Copy each line of the records below that mentions the word "font".

Dataset records

------------------------

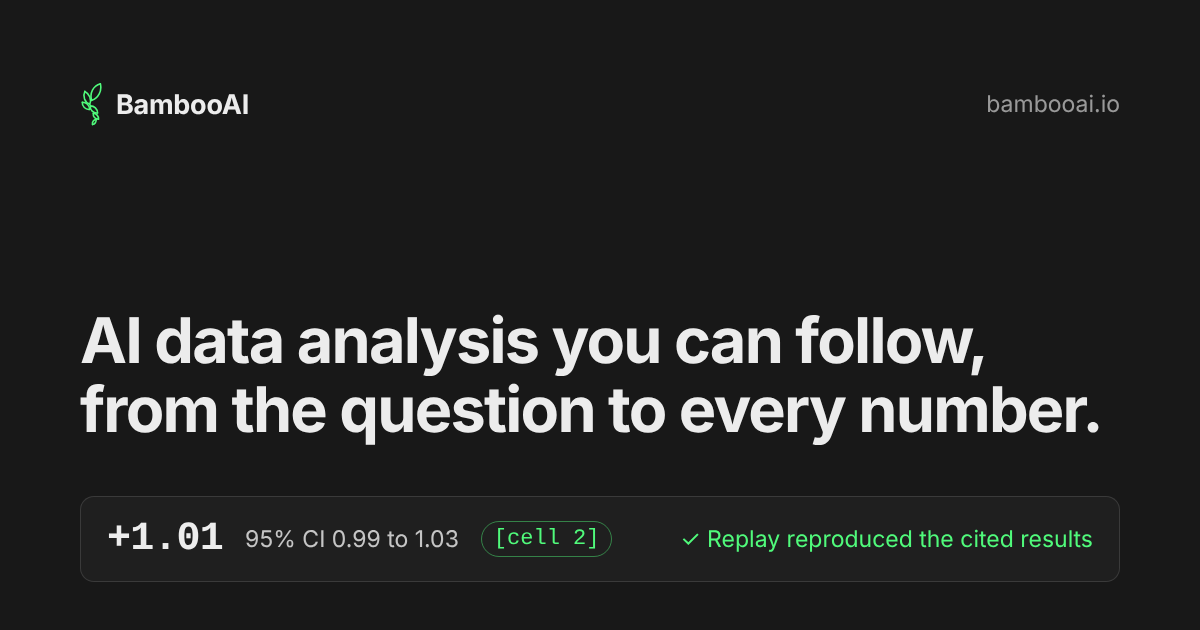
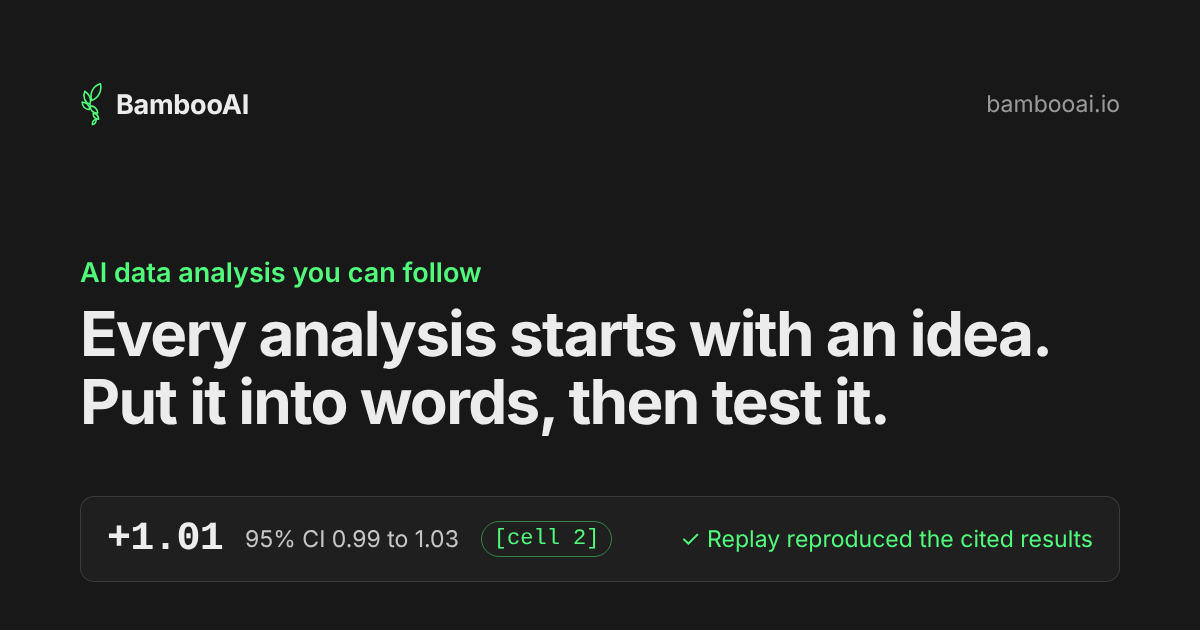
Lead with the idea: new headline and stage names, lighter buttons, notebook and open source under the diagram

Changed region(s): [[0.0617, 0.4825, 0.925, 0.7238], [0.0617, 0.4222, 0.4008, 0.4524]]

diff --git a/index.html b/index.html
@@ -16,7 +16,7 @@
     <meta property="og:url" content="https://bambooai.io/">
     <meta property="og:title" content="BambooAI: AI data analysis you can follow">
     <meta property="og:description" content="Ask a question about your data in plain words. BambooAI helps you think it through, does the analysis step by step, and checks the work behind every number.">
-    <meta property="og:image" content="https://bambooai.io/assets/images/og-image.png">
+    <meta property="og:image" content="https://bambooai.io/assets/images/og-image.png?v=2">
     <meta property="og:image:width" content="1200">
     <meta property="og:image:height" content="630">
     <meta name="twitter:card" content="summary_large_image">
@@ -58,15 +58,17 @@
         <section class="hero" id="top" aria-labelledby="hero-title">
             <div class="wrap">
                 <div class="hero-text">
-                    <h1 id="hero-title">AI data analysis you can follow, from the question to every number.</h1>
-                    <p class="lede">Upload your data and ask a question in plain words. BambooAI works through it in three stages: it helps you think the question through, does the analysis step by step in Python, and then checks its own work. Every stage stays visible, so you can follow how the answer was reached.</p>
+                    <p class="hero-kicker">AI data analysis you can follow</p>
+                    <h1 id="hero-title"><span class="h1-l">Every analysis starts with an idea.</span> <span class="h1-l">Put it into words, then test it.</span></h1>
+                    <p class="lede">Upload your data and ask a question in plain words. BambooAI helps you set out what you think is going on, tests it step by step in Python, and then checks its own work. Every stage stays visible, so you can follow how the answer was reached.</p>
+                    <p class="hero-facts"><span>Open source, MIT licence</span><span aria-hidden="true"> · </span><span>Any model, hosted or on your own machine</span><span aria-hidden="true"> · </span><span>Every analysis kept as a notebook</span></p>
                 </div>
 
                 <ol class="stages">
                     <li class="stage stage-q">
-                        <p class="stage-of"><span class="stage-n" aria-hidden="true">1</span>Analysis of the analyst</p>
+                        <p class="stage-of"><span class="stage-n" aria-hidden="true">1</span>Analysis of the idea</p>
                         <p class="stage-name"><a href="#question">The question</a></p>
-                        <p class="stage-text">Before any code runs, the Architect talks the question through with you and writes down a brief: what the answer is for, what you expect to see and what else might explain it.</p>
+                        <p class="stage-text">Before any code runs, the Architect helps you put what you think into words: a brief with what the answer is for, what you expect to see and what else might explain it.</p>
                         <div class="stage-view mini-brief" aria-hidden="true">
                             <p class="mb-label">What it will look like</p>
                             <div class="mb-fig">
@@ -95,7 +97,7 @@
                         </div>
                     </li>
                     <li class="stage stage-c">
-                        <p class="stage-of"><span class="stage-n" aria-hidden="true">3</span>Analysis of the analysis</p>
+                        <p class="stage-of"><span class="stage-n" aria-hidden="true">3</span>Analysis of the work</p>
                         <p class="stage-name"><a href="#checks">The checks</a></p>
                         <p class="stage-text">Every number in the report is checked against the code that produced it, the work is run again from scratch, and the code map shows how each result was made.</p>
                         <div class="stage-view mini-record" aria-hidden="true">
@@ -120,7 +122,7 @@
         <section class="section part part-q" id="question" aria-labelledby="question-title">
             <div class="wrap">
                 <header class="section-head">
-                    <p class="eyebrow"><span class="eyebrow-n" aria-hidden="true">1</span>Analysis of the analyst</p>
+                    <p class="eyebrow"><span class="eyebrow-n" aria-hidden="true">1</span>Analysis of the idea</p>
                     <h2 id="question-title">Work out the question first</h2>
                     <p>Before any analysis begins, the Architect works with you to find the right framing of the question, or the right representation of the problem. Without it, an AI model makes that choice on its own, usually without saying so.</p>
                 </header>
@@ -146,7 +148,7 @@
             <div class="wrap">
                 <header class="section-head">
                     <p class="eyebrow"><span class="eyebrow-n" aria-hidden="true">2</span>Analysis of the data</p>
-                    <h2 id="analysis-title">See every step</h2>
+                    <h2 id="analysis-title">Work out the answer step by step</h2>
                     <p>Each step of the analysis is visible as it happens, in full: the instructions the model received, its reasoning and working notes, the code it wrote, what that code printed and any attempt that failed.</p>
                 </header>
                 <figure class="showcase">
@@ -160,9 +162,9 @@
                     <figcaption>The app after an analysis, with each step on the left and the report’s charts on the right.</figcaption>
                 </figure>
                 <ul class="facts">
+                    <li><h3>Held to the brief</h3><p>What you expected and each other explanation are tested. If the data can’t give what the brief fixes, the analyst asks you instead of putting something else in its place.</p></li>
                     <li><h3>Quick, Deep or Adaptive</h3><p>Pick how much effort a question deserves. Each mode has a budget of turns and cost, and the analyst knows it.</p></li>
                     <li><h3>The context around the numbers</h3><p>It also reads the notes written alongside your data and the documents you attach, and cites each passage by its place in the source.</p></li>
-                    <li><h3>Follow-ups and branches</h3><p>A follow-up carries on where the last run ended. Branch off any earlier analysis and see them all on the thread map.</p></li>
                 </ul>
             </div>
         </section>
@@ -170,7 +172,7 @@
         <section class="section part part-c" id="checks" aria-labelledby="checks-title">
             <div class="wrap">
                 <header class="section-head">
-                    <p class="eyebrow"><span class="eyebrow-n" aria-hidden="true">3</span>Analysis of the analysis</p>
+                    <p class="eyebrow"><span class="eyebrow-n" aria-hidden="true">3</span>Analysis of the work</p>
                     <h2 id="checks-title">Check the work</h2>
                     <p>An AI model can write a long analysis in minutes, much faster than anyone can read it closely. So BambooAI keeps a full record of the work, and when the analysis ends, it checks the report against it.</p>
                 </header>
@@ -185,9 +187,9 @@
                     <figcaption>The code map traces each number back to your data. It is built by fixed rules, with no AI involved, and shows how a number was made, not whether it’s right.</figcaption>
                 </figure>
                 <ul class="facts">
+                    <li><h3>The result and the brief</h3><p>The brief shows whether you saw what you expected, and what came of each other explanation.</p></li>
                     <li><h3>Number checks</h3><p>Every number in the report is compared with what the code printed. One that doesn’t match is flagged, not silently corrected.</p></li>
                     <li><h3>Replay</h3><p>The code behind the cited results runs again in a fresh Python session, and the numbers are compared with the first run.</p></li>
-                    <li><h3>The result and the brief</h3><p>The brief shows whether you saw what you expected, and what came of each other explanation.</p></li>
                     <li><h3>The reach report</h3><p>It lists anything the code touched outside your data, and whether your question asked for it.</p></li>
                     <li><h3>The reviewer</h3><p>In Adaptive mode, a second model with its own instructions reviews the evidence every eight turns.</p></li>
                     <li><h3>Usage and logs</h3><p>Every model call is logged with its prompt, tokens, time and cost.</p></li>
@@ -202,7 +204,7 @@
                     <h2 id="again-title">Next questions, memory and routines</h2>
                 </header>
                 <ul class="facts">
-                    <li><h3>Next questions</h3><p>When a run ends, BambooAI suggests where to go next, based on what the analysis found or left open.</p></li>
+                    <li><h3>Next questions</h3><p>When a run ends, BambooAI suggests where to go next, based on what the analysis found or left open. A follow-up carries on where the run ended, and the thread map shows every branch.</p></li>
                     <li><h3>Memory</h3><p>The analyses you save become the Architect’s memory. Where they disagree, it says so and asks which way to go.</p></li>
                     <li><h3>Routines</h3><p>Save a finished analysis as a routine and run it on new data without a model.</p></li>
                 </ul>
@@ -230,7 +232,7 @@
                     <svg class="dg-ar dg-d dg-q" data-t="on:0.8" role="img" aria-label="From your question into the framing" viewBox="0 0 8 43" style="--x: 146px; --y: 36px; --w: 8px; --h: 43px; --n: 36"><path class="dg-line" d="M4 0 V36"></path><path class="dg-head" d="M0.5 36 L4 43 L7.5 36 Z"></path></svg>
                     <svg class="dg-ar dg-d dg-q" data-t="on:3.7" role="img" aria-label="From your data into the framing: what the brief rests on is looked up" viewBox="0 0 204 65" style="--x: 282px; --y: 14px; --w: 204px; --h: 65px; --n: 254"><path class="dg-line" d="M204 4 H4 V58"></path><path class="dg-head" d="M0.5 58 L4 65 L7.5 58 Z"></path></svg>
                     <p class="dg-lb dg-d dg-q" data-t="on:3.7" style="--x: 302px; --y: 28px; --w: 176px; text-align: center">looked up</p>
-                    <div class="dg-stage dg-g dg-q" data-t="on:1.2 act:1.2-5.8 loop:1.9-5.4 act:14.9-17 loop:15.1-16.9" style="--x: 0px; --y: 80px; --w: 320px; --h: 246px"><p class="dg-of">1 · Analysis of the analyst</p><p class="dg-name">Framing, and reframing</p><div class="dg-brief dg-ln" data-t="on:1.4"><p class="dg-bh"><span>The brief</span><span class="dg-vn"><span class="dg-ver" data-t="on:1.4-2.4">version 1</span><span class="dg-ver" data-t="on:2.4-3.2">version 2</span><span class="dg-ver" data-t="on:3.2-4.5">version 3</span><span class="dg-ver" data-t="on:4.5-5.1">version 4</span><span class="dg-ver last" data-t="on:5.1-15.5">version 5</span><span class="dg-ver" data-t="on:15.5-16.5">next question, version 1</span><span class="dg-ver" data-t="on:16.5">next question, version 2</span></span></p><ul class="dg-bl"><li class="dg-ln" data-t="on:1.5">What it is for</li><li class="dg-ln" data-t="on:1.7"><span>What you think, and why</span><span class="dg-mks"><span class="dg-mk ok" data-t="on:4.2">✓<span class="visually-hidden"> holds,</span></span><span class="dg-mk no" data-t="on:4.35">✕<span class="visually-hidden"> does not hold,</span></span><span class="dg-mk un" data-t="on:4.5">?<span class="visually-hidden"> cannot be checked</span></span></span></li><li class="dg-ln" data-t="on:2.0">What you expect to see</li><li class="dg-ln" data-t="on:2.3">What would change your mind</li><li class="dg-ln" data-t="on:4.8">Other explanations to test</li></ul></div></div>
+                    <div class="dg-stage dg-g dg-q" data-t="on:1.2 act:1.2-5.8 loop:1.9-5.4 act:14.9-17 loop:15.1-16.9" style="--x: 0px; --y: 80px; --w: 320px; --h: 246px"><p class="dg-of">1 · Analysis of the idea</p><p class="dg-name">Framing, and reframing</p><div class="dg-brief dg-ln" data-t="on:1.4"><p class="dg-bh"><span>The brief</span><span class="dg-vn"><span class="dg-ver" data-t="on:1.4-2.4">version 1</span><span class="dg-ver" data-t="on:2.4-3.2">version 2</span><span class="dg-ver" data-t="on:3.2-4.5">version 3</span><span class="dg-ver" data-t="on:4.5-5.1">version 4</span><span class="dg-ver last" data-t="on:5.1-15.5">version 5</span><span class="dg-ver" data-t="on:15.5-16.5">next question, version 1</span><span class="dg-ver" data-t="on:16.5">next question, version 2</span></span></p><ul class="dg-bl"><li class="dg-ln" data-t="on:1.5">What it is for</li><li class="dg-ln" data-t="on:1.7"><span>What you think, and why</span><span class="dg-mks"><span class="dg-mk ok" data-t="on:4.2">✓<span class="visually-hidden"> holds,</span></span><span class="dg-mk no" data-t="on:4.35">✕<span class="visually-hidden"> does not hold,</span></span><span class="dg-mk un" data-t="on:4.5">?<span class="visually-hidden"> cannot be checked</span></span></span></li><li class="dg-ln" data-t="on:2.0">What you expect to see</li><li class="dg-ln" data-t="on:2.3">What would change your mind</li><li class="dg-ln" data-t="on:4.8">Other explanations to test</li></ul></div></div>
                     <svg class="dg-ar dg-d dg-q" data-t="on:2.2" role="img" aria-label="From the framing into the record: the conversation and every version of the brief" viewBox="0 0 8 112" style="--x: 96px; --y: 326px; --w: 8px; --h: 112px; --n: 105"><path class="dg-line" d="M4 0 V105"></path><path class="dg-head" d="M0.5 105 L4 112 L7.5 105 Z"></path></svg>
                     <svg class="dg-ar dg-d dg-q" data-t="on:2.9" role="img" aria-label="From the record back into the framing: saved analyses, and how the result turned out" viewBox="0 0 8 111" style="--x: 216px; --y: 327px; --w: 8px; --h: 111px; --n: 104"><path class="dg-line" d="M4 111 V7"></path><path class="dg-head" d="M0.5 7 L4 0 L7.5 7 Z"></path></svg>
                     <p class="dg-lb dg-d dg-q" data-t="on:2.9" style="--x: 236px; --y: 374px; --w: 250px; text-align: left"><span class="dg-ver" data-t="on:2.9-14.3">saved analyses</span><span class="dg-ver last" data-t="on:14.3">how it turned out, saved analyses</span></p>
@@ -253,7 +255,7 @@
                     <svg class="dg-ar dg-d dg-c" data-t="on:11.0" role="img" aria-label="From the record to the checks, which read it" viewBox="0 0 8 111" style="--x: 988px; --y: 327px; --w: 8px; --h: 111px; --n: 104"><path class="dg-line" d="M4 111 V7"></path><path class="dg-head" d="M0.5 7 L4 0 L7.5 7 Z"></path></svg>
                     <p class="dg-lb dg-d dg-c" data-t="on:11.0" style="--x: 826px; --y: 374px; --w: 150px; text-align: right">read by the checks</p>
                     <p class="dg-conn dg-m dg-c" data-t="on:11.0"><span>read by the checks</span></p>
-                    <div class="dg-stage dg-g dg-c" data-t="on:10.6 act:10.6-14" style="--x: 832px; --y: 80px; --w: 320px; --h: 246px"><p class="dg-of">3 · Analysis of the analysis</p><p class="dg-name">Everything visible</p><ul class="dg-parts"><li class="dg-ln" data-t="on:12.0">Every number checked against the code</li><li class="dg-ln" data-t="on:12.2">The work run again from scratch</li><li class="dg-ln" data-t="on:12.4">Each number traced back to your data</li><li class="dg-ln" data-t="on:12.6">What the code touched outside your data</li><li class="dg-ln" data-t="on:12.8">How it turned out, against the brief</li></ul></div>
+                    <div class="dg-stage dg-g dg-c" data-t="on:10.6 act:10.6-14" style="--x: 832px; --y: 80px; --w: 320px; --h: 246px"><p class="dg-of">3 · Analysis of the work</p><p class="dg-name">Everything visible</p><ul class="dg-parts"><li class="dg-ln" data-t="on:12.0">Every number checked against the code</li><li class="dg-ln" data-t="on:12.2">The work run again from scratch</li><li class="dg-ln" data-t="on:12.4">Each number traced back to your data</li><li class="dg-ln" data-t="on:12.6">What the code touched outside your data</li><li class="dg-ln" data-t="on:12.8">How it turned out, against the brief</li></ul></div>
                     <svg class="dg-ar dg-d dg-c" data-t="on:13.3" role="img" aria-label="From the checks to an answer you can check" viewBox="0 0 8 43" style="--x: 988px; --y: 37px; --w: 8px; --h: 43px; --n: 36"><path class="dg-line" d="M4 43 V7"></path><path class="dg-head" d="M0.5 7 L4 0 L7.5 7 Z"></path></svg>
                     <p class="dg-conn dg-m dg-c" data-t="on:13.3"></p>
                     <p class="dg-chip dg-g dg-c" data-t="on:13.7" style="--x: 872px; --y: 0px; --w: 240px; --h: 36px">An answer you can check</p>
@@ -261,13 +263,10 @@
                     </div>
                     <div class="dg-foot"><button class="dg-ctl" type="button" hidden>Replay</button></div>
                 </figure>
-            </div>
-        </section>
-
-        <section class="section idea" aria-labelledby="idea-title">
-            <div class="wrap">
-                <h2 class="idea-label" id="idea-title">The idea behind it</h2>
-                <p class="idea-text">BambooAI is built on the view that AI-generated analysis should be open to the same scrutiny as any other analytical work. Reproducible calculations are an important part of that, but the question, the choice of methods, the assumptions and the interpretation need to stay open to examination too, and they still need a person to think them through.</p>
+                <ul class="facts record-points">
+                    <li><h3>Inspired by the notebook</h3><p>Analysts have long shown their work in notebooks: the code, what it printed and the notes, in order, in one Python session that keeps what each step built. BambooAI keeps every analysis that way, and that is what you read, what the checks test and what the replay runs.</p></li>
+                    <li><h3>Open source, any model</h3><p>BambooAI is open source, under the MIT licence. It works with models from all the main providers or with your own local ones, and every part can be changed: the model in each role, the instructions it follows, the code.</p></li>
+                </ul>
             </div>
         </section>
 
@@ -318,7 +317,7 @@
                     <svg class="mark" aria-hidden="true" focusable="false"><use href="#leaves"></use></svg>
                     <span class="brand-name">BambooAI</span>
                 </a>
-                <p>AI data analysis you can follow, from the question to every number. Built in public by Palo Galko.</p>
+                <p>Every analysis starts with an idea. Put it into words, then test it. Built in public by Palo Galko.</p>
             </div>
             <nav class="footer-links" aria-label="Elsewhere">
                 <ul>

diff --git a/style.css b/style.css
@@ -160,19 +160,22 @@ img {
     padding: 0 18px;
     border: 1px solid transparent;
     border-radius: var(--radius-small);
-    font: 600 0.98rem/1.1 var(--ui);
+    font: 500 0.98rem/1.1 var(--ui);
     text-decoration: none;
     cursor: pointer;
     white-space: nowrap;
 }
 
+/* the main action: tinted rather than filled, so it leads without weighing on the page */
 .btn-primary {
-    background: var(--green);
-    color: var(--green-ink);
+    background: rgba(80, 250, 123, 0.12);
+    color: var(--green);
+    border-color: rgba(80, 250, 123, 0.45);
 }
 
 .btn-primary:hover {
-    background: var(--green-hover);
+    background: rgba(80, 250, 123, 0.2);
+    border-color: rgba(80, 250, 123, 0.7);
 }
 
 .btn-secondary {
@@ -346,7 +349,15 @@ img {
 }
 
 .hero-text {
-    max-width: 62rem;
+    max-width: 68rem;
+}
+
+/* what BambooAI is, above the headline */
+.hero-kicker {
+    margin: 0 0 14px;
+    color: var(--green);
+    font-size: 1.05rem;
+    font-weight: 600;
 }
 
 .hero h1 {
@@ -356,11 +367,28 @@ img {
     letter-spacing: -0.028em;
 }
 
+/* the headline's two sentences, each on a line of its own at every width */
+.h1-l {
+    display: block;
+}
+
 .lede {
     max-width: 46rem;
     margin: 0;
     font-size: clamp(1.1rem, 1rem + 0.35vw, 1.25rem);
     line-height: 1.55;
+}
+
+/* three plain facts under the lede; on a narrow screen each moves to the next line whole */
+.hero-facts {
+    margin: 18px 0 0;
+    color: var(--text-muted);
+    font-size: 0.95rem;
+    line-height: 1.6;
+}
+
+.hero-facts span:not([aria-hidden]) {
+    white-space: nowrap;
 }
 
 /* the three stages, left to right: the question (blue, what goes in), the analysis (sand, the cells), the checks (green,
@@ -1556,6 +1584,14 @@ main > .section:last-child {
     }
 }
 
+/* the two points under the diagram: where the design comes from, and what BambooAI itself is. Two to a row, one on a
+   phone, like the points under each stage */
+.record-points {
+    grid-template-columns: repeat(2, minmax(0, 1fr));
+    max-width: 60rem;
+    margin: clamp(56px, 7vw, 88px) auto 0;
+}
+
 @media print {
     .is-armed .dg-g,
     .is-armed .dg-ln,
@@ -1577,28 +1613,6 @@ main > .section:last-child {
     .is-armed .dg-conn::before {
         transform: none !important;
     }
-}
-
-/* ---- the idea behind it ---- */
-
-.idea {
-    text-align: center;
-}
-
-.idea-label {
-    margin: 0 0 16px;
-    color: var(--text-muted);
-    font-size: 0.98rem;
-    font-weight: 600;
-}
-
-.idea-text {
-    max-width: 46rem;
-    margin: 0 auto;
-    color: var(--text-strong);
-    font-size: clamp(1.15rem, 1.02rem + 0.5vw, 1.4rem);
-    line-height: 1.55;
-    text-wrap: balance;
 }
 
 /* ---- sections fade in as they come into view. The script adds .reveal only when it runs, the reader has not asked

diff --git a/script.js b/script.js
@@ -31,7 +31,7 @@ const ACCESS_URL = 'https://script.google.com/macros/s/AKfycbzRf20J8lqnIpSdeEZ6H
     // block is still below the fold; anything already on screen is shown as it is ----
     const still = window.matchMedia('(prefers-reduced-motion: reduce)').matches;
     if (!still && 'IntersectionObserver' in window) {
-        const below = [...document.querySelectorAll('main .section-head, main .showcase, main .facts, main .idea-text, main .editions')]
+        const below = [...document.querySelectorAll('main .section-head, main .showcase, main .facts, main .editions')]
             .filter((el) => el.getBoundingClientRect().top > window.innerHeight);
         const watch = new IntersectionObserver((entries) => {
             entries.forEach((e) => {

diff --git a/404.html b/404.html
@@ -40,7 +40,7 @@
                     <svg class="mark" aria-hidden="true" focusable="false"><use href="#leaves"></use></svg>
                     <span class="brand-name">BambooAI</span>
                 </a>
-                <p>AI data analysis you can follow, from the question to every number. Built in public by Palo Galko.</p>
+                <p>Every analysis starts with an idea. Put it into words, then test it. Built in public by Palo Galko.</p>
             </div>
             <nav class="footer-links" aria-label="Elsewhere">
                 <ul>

------------------------

WRITTEN RESPONSE:
-    font: 600 0.98rem/1.1 var(--ui);
+    font: 500 0.98rem/1.1 var(--ui);
+    font-size: 1.05rem;
+    font-weight: 600;
     font-size: clamp(1.1rem, 1rem + 0.35vw, 1.25rem);
+    font-size: 0.95rem;
-    font-size: 0.98rem;
-    font-weight: 600;
-    font-size: clamp(1.15rem, 1.02rem + 0.5vw, 1.4rem);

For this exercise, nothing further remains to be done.